Author: Rebecca Freedman
Posted: July 22, 2015
So you were accepted into the Portland State MBA program? Step one is clearly to celebrate, because even being accepted into this powerful masters program is an achievement. But what comes next?
You could relax and soak up summer sunshine before the term begins. You could also work tons of overtime hours and plan a destination wedding that will take place mere weeks before the program starts; that’s what I did, and I wouldn’t recommend it.
Since incoming students still have a couple of months before sitting down in their first class session, I thought I would provide my two cents on how to fill your summer.
Read, read, read
My most important piece of advice would be to start reading assigned material now.
Some of the textbooks that you will need for the first term are identifiable through the Portland State Bookstore website already, others will be posted in the next month; buy them as soon as you know what they are. Read them as soon as you get your hands on them.
I am not suggesting that memorize anything, but start skimming so that when you are assigned to read five chapters in one week, you already have a basic understanding of the concepts.
The same plan goes for the Harvard Business Cases and other reading materials once you are given access to your courses on D2L.
Consider your place in the universe
I am inherently uninterested in soul searching, but upon entering the MBA program, I was faced with this question: What is your purpose in life? If answering this sounds overwhelming or too hippy-dippy, then the following advice is especially intended for you.
Start small by considering your strengths and weaknesses, then move on to thinking about what activities make you shine, and what feels risky or scary. You don’t need to have all of the answers, or even the ability to verbalize these ideas, but starting to mull it all over will lead to less shock when you are asked to discuss ‘your purpose’ in class.
Review the basics
While on the subject of strengths and weaknesses, consider if there are any hard skills that you need to brush up on. I would hone in on Microsoft Excel, presentation/public speaking skills, research, mathematics, and writing skills.
If you don’t know how to use Excel, or you would describe your knowledge as “basic,” take the refresher course that Portland State offers in September very seriously. Do some self-study in any areas that might be rusty, make you nervous, or in which you tested poorly on the GRE or GMAT.
You don’t need to be a Toastmaster or math wizard before you walk into your first class, but it is much easier to do a quick brush up on skills before you pile on your MBA homework.
Schedule the MBA around your life
My final advice is about creating structure for yourself.
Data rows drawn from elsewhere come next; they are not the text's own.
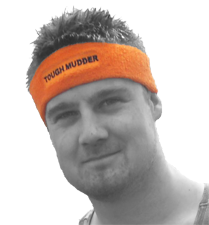
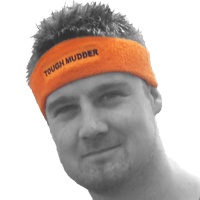
Add styling, text, accessibility and imagery tweaks

Changed region(s): [[0.12, 0.0, 0.81, 1.0], [0.75, 0.78, 1.0, 1.0]]

diff --git a/src/pages/about.js b/src/pages/about.js
@@ -11,17 +11,17 @@ const About = () => (
     <PageTitle>About</PageTitle>
     <p>
       I really love what I do and consider it a creative passion. It's helped me
-      build a good set of professional and personal skills such as having a very
-      good eye for detail (pixel perfect), can balance creative designs while
-      maintaining good user usability, managing my projects
+      build a great set of professional and personal skills such as having a
+      very good eye for detail (pixel perfect), can balance creative designs
+      while maintaining good user usability, managing my projects
       accurately/efficiently and I'm also very easy to get along with.
     </p>
     <p>
-      I have also had the chance to work with many different types of companies
-      and teams such as start-ups, agencies and large enterprises. This has
-      allowed me to gain a deep familiarity with the full project life cycle
-      involving design, wireframes, POC's and MVP's to delivering
-      international/localised websites and applications.
+      I have had the chance to work with many different types of companies and
+      teams such as start-ups, agencies and larger enterprises. This has allowed
+      me to gain a deep familiarity with the full project life cycle involving
+      design, wireframes, POC's and MVP's to delivering international/localised
+      websites and applications.
     </p>
     <h2>
       <span>"</span>The very substance of the ambitious is merely the shadow of
@@ -35,16 +35,17 @@ const About = () => (
       meetings, attending events, sharing ideas and knowledge sharing.
     </p>
     <p>
-      I've recently been working on the redesign project at the{' '}
+      I'm currently working at{' '}
       <a
-        href="https://www.roh.org.uk/"
+        href="https://www.which.co.uk/"
         target="_blank"
         rel="noopener noreferrer"
       >
-        Royal Opera House
+        Which?
       </a>{' '}
-      and I've worked with other great companies in the past, which you can find{' '}
-      <Link to="/portfolio">examples of here</Link>.
+      leading front end development within my squad whilst also helping in other
+      projects and BAU tasks. I've also worked with other great companies in the
+      past, which you can find <Link to="/portfolio">examples of here</Link>.
     </p>
   </Layout>
 );

diff --git a/src/templates/portfolio-graphql.js b/src/templates/portfolio-graphql.js
@@ -7,7 +7,7 @@ import Seo from '../components/Seo';
 import PortfolioItem from '../components/PortfolioItem';
 
 export const query = graphql`
-  query($slug: String!) {
+  query ($slug: String!) {
     portfolioJson(slug: { eq: $slug }) {
       title
       intro
@@ -34,23 +34,33 @@ const portfolio = ({ data }) => {
       <Seo title={`Portfolio | ${portfolio.title}`} />
       <PageTitle>{portfolio.title}</PageTitle>
       <p>{portfolio.intro}</p>
-      <h3>Software, skills & technology I used</h3>
-      <SkillList>
-        {portfolio.skills.map((skill) => (
-          <Skill key={skill}>{skill}</Skill>
-        ))}
-      </SkillList>
-      <h3>What I worked on</h3>
-      <Container>
-        {portfolio.projects.map((project) => (
-          <PortfolioItem
-            key={project.id}
-            url={project.url}
-            name={project.name}
-            image={project.image}
-          />
-        ))}
-      </Container>
+
+      {portfolio.skills.length > 0 && (
+        <>
+          <h3>Software, skills & technology I used</h3>
+          <SkillList>
+            {portfolio.skills.map((skill) => (
+              <Skill key={skill}>{skill}</Skill>
+            ))}
+          </SkillList>
+        </>
+      )}
+
+      {portfolio.projects.length > 0 && (
+        <>
+          <h3>What I worked on</h3>
+          <Container>
+            {portfolio.projects.map((project) => (
+              <PortfolioItem
+                image={project.image}
+                key={project.id}
+                name={project.name}
+                url={project.url}
+              />
+            ))}
+          </Container>
+        </>
+      )}
     </Layout>
   );
 };

diff --git a/src/styles/shared.ts b/src/styles/shared.ts
@@ -6,12 +6,12 @@ export const Container = styled.div`
   display: flex;
   flex-wrap: wrap;
   justify-content: space-between;
-  margin-top: 20px;
   text-align: center;
 `;
 
 export const Intro = styled.h1`
-  font-size: 1.5rem;
+  font-size: 1.4rem;
+  line-height: 1.3;
   text-align: center;
 
   @media (min-width: 992px) {
@@ -20,6 +20,7 @@ export const Intro = styled.h1`
 `;
 
 export const Title = styled.div`
+  color: ${colors.emperor};
   font-size: 1.5rem;
   opacity: 1;
   padding: 10px 0;
@@ -70,6 +71,7 @@ export const Wrapper = styled.div`
     }
 
     ${Title} {
+      color: ${colors.internationalOrange};
       opacity: 1;
     }
   }
@@ -79,7 +81,7 @@ export const SkillList = styled.ul`
   display: flex;
   flex-wrap: wrap;
   list-style: none;
-  margin: 0;
+  margin: 0 0 20px;
   padding: 0;
 `;
 
@@ -89,7 +91,7 @@ export const Skill = styled.li`
   color: #fff;
   cursor: default;
   display: inline;
-  font-size: 1.1rem;
+  font-size: 1.125rem;
   margin: 0 10px 10px 0;
   padding: 7px;
   transition: color 1s ease-out, background 1s ease-out;
@@ -103,9 +105,9 @@ export const Skill = styled.li`
 export const StyledImg = styled(GatsbyImage)`
   border-radius: 50%;
   display: block;
-  height: 225px;
+  height: 200px;
   margin: 0 auto 20px;
-  width: 209px;
+  width: 200px;
 
   @media (min-width: 992px) {
     margin: 0 auto 50px;

diff --git a/src/styles/layout.ts b/src/styles/layout.ts
@@ -16,7 +16,7 @@ export const GlobalStyle = createGlobalStyle`
     box-sizing: border-box;
     font-family: 'Marmelad', sans-serif;
     font-size: 16px;
-    line-height: 1.15;
+    line-height: 1.4;
     margin: 0;
   }
 
@@ -37,7 +37,7 @@ export const GlobalStyle = createGlobalStyle`
 
   h2 {
     font-size: 1.75rem;
-    margin: 40px 0;
+    margin: 20px 0 40px;
     padding: 0;
     text-align: center;
   }
@@ -46,7 +46,7 @@ export const GlobalStyle = createGlobalStyle`
     border-bottom: 1px solid rgba(0, 0, 0, 0.15);
     color: ${colors.internationalOrange};
     font-size: 1.5rem;
-    margin: 30px 0 20px;
+    margin: 10px 0 20px;
     padding: 0 0 5px;
   }
 

diff --git a/src/pages/404.js b/src/pages/404.js
@@ -1,5 +1,5 @@
 import React from 'react';
-import { graphql } from 'gatsby';
+import { graphql, Link } from 'gatsby';
 import { getImage } from 'gatsby-plugin-image';
 import { PageTitle, StyledImg } from '../styles/shared';
 
@@ -24,7 +24,10 @@ const NotFoundPage = ({ data }) => {
       <Seo title="404: Not found" />
       <PageTitle>404: Not found</PageTitle>
       <p>You just hit a route that doesn&#39;t exist... the sadness.</p>
-      <StyledImg alt="Michael Whittet" image={image} />
+      <p>
+        Go back to the <Link to="/">home</Link> page?
+      </p>
+      <StyledImg alt="404 facepalm" image={image} />
     </Layout>
   );
 };

diff --git a/src/components/Layout/styled.ts b/src/components/Layout/styled.ts
@@ -32,12 +32,14 @@ export const MainWrapper = styled.main`
 
   p {
     color: ${colors.emperor};
-    font-size: 1.1rem;
-    margin-bottom: 15px;
+    font-size: 1.125rem;
+    margin-bottom: 20px;
 
     a {
-      color: ${colors.internationalOrange};
+      color: ${colors.emperor};
+      font-weight: bold;
       text-decoration: underline;
+      text-decoration-color: ${colors.internationalOrange};
 
       &:hover {
         text-decoration: none;

diff --git a/src/pages/index.js b/src/pages/index.js
@@ -23,7 +23,7 @@ const IndexPage = ({ data }) => {
     <Layout className="home">
       <Seo title="Front End Developer" />
       <HomeWrapper>
-        <StyledImg alt="Michael Whittet" image={image} />
+        <StyledImg alt="" image={image} />
         <Intro>
           <span>Hello!</span> I'm <span>Michael Whittet</span> aka Mike, Bruce,
           Buzz, Spike, Goo, Whittet (those are some of my nicknames!) &amp; I am

diff --git a/src/pages/contact.js b/src/pages/contact.js
@@ -14,7 +14,7 @@ const Contact = () => (
     <p>
       If you wish to contact me about a freelance project or just fancy a chat,
       feel free to fill out the contact form below or reach out via one of the
-      social hubs found in the footer:
+      social hubs found in the footer.
     </p>
     <Form recaptcha={RECAPTCHA_KEY} />
     <h2>

diff --git a/src/components/PortfolioItem/Content/Content.tsx b/src/components/PortfolioItem/Content/Content.tsx
@@ -5,7 +5,7 @@ import { ContentItem } from '../../../types';
 
 const Content = ({ image, name }: ContentItem): React.ReactElement => (
   <>
-    <GatsbyImage alt={name} image={getImage(image)} />
+    <GatsbyImage alt="" image={getImage(image)} />
     <Title>{name}</Title>
   </>
 );

diff --git a/gatsby-config.js b/gatsby-config.js
@@ -34,6 +34,9 @@ module.exports = {
         theme_color: `#000000`,
         display: `standalone`,
         icon: `src/images/icon.png`,
+        icon_options: {
+          purpose: `any maskable`,
+        },
       },
     },
     `gatsby-plugin-typescript`,

diff --git a/src/components/Form/styled.ts b/src/components/Form/styled.ts
@@ -2,7 +2,7 @@ import styled, { css } from 'styled-components';
 import colors from '../../styles/colors';
 
 export const FormWrapper = styled.form`
-  margin: 25px auto 0;
+  margin: 10px auto 0;
   width: 100%;
 
   @media (min-width: 992px) {

diff --git a/src/components/Social/styled.ts b/src/components/Social/styled.ts
@@ -3,7 +3,7 @@ import styled from 'styled-components';
 export const NavWrapper = styled.nav`
   display: flex;
   justify-content: center;
-  padding: 0 0 20px;
+  padding: 0 0 15px;
 `;
 
 export const Link = styled.a`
Entering an MBA does not necessitate a chaotic, stressful life, but it can be difficult to figure out how to stay in control.
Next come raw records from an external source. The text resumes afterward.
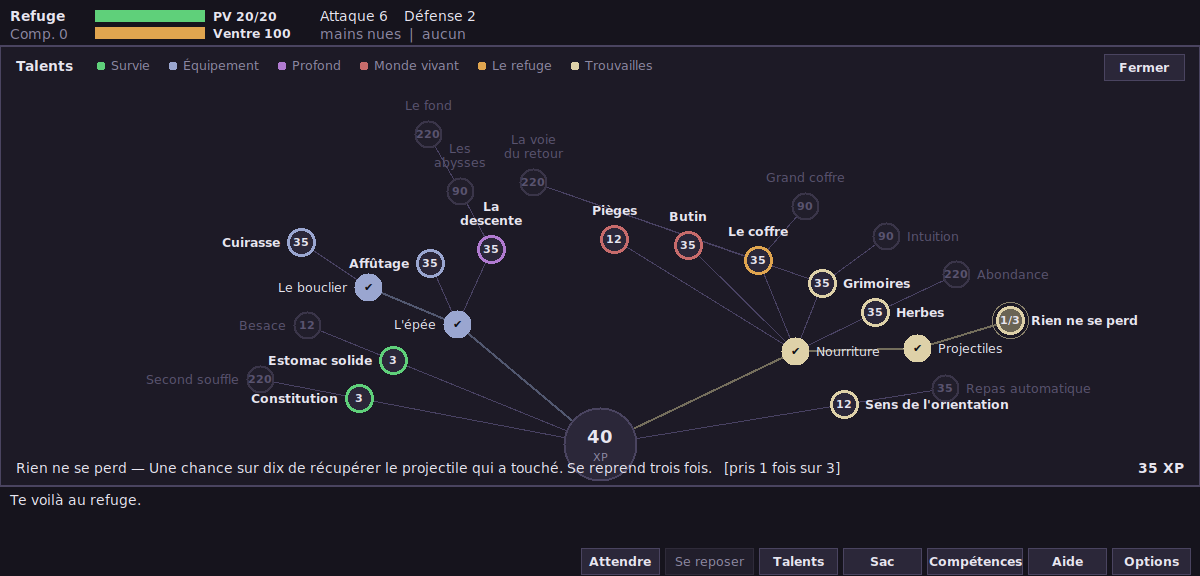
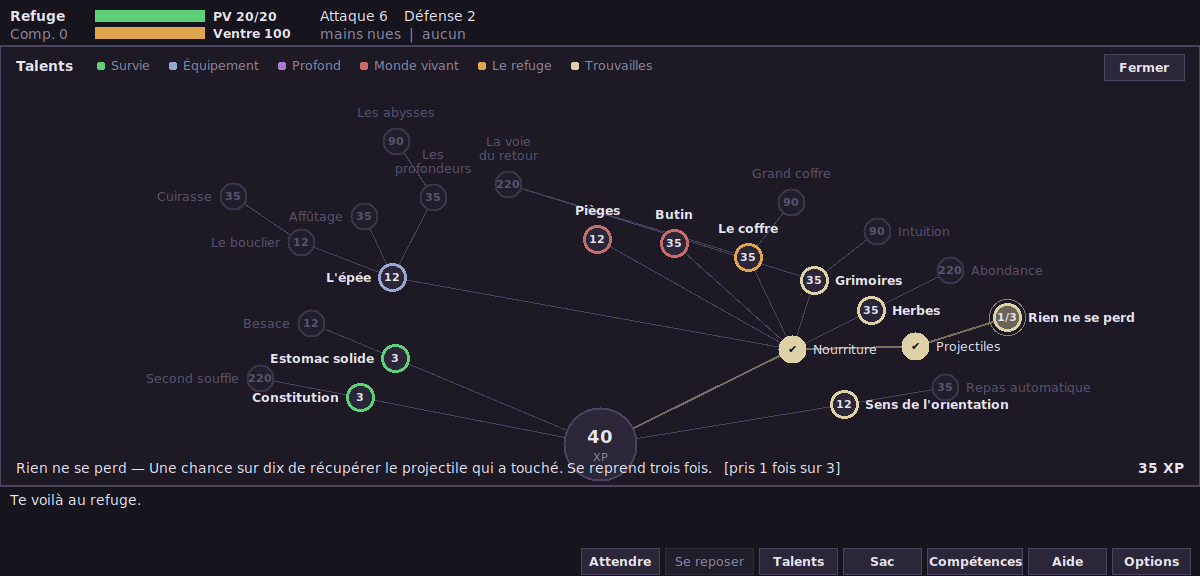
Le donjon s'achète par tranches de dix, avec une marche à chaque tranche
Dix étages au départ, « Les profondeurs » en ouvre dix de plus, « Les
abysses » dix encore. Et la difficulté cesse d'être une pente régulière :
chaque tranche franchie fait monter les créatures d'un cran sec — ×2,32 au
onzième étage contre ×1,54 au dixième, ×4,63 au vingt-et-unième. Ouvrir la
suite du donjon doit se sentir au premier pas, pas au dixième.

Le palier et son facteur sont deux champs de RunConfig, donc réglables sans
toucher au moteur.

Ces deux nœuds sont hors de portée du bot, qui meurt vers l'étage 5 :
aucune campagne ne peut dire s'ils sont bien prix, et je préfère l'écrire
que le laisser croire. C'est un test unitaire qui tient la marche — le
premier étage d'une tranche doit coûter plus cher que trois étages de
pente.

Claude-Session: https://claude.ai/code/session_018UFaHGxRzxn1yYEEvUBBBk

diff --git a/donjon/tree.py b/donjon/tree.py
@@ -30,11 +30,10 @@ sur les objets concernés. Le moteur ne bouge pas.
 
 #: Ce qu'une partie vaut avant tout déblocage : un donjon nu.
 BASE_VERROUILLEE = {
-    # Le donjon s'arrête tôt tant qu'on ne l'a pas ouvert : sans cela, un
-    # étage vide se traverse jusqu'au fond, et le multiplicateur de profondeur
-    # paie une descente qui n'a couru aucun risque. Mesuré : 44 XP par vie en
-    # marchant dans le vide, contre 16 une fois les créatures réveillées.
-    "max_depth": 8,
+    # Le donjon s'achète par tranches de dix étages, et chaque tranche
+    # franchie fait monter les créatures d'un cran (voir `palier_scaling`) :
+    # ouvrir la suite du donjon doit se sentir au premier pas.
+    "max_depth": 10,
     "monsters_per_floor": (0, 0),
     "items_per_floor": (0, 0),
     "traps_per_floor": (0, 0),
@@ -198,17 +197,14 @@ _enregistrer(
           branche="Le refuge", parents=("coffre",), effets={"coffre_places": 4}),
 
     # --- Profond ----------------------------------------------------------
-    Noeud("descente", "La descente", 35,
-          "L'escalier s'enfonce plus loin : quinze étages au lieu de huit.",
+    Noeud("profondeurs", "Les profondeurs", 35,
+          "Dix étages de plus. Ce qui les habite est d'un autre calibre : "
+          "passé le dixième, les créatures changent de classe.",
           branche="Profond", parents=("epee",),
-          reglages={"max_depth": 15}),
+          reglages={"max_depth": 20}),
     Noeud("abysses", "Les abysses", 90,
-          "Vingt-deux étages. Ce qui vit là n'a jamais vu le jour.",
-          branche="Profond", parents=("descente",),
-          reglages={"max_depth": 22}),
-    Noeud("le_fond", "Le fond", 220,
-          "Trente étages, et le bout du donjon.",
-          branche="Profond", parents=("abysses",),
+          "Dix étages encore, et la même marche à franchir. Peu remontent.",
+          branche="Profond", parents=("profondeurs",),
           reglages={"max_depth": 30}),
     Noeud("voie_du_retour", "La voie du retour", 220,
           "L'orbe de retour apparaît à partir du quatrième étage.",

diff --git a/donjon/game.py b/donjon/game.py
@@ -172,12 +172,16 @@ class Game:
         return monster
 
     def _scale_to_depth(self, monster):
-        """Les créatures s'endurcissent avec l'étage.
+        """Les créatures s'endurcissent avec l'étage, par pente et par marche.
 
         Sans ça, un donjon de 30 étages n'aurait plus rien à offrir passé le
-        huitième : le bestiaire s'arrête là.
+        huitième : le bestiaire s'arrête là. La pente est régulière ; la marche
+        tombe à chaque tranche d'étages achetée, pour qu'ouvrir la suite du
+        donjon se sente au premier pas et pas au dixième.
         """
-        facteur = 1 + self.config.monster_scaling * (self.depth - 1)
+        franchis = (self.depth - 1) // max(1, self.config.palier)
+        facteur = ((1 + self.config.monster_scaling * (self.depth - 1))
+                   * self.config.palier_scaling ** franchis)
         monster.base_max_hp = max(1, int(round(monster.base_max_hp * facteur)))
         monster.base_attack = max(1, int(round(monster.base_attack * facteur)))
         monster.base_defense = int(round(monster.base_defense * facteur))

diff --git a/tests/test_run.py b/tests/test_run.py
@@ -44,9 +44,18 @@ class TestProfondeurRecompensee(unittest.TestCase):
 
     def test_sans_mise_a_l_echelle_les_monstres_restent_identiques(self):
         game = sandbox(seed=5)
-        game.config = game.config.replace(monster_scaling=0)
+        game.config = game.config.replace(monster_scaling=0, palier_scaling=1)
         self.assertEqual(self._gobelin(game, 20).max_hp,
                          self._gobelin(game, 1).max_hp)
+
+    def test_chaque_tranche_d_etages_fait_une_marche(self):
+        """Ouvrir la suite du donjon doit se sentir au premier pas."""
+        game = sandbox(seed=5)
+        palier = game.config.palier
+        dernier_du_haut = self._gobelin(game, palier).max_hp
+        premier_du_bas = self._gobelin(game, palier + 1).max_hp
+        pente = self._gobelin(game, palier).max_hp - self._gobelin(game, palier - 1).max_hp
+        self.assertGreater(premier_du_bas - dernier_du_haut, pente * 3)
 
 
 class TestFinDeRun(unittest.TestCase):

diff --git a/donjon/config.py b/donjon/config.py
@@ -45,6 +45,8 @@ class RunConfig:
         xp_depth_bonus=0.15,
         monster_scaling=0.06,
         hunger_scaling=0.05,
+        palier=10,
+        palier_scaling=1.45,
         max_fullness=100,
         start_hp=20,
         start_attack=6,
@@ -74,6 +76,11 @@ class RunConfig:
         # La faim se creuse avec la profondeur : sans cela, un donjon qu'on
         # n'a rien débloqué pour peupler se traverse à pied jusqu'au bout.
         self.hunger_scaling = hunger_scaling
+        # Les étages s'achètent par tranches, et chaque tranche franchie fait
+        # marcher les créatures d'un cran — la profondeur n'est pas une pente
+        # régulière, c'est un escalier.
+        self.palier = palier
+        self.palier_scaling = palier_scaling
         self.max_fullness = max_fullness
         self.start_hp = start_hp
         self.start_attack = start_attack

diff --git a/docs/plan-incremental.md b/docs/plan-incremental.md
@@ -712,10 +712,27 @@ que sa classe de guerriers, et exige « Nourriture » : on ne peut pas armer des
 créatures avant qu'il y en ait.
 
 Sous cette forme, la série est monotone **avec ou sans** fond de donjon (13,8
-contre 14,0) : le remède de la profondeur n'est donc plus un correctif. Il est
-conservé comme dessin — l'escalier qui s'arrête à l'étage 8 donne un sommet à
-atteindre aux premières heures, et trois nœuds pour le repousser — mais c'est
-un choix, plus une nécessité.
+contre 14,0) : le remède de la profondeur n'est donc plus un correctif. Il reste
+comme dessin, et il a pris sa forme définitive — **le donjon s'achète par
+tranches de dix étages** : dix au départ, « Les profondeurs » en ouvre dix de
+plus, « Les abysses » dix encore.
+
+Et chaque tranche franchie fait **une marche**, pas une pente : au-delà du
+dixième étage les créatures gagnent d'un coup 45 %, et autant au vingt-et-
+unième. Ouvrir la suite du donjon doit se sentir au premier pas, pas au dixième.
+
+| étage | créatures |
+|---|---|
+| 10 | ×1,54 |
+| **11** | **×2,32** |
+| 20 | ×3,10 |
+| **21** | **×4,63** |
+| 30 | ×5,76 |
+
+Ces deux nœuds sont hors de portée du bot, qui meurt vers l'étage 5 : aucune
+campagne ne peut donc dire s'ils sont bien prix. C'est un test unitaire qui
+tient la marche — le premier étage d'une tranche doit coûter plus cher que
+trois étages de pente.
 
 **Le défaut que tout cela corrigeait, pour mémoire.** « Nourriture » à 3 XP rendait le donjon vide *survivable* : le bot le
 traversait jusqu'à l'étage 26 sans rencontrer âme qui vive, et le multiplicateur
If you are able, try to create a schedule that incorporates your class time, study time, work time (if needed), relationship time (for family and friends), and self-time. The last two will be incredibly necessary for your mental, physical, and emotional health, and should not be sacrificed in the face of too much homework. If you have a set schedule for sleep, your favorite exercise and hobbies, date nights, and/or time with family and friends, you will be much less likely to blow them off.
Hopefully it is clear that none of this advice is intended to scare or intimidate you. While I struggled through accounting because I am not quantitatively graceful, and always felt like I had more to read than hours in the day, I still survived my first year in the MBA program and am looking forward to the Fall term.
To ask current student Ambassadors questions about Portland State MBA life, click here.
Rebecca Freedman is a second year MBA student at Portland State and is spending her summer interning at LifeMap of Cambia Health Solutions, applying her creative and analytical talents to their website redesign. Rebecca is pivoting from a paralegal background into a career in digital marketing and communications. You can connect with Rebecca on LinkedIn and prospective students may also contact her through the Graduate Business Programs Ambassador Portal.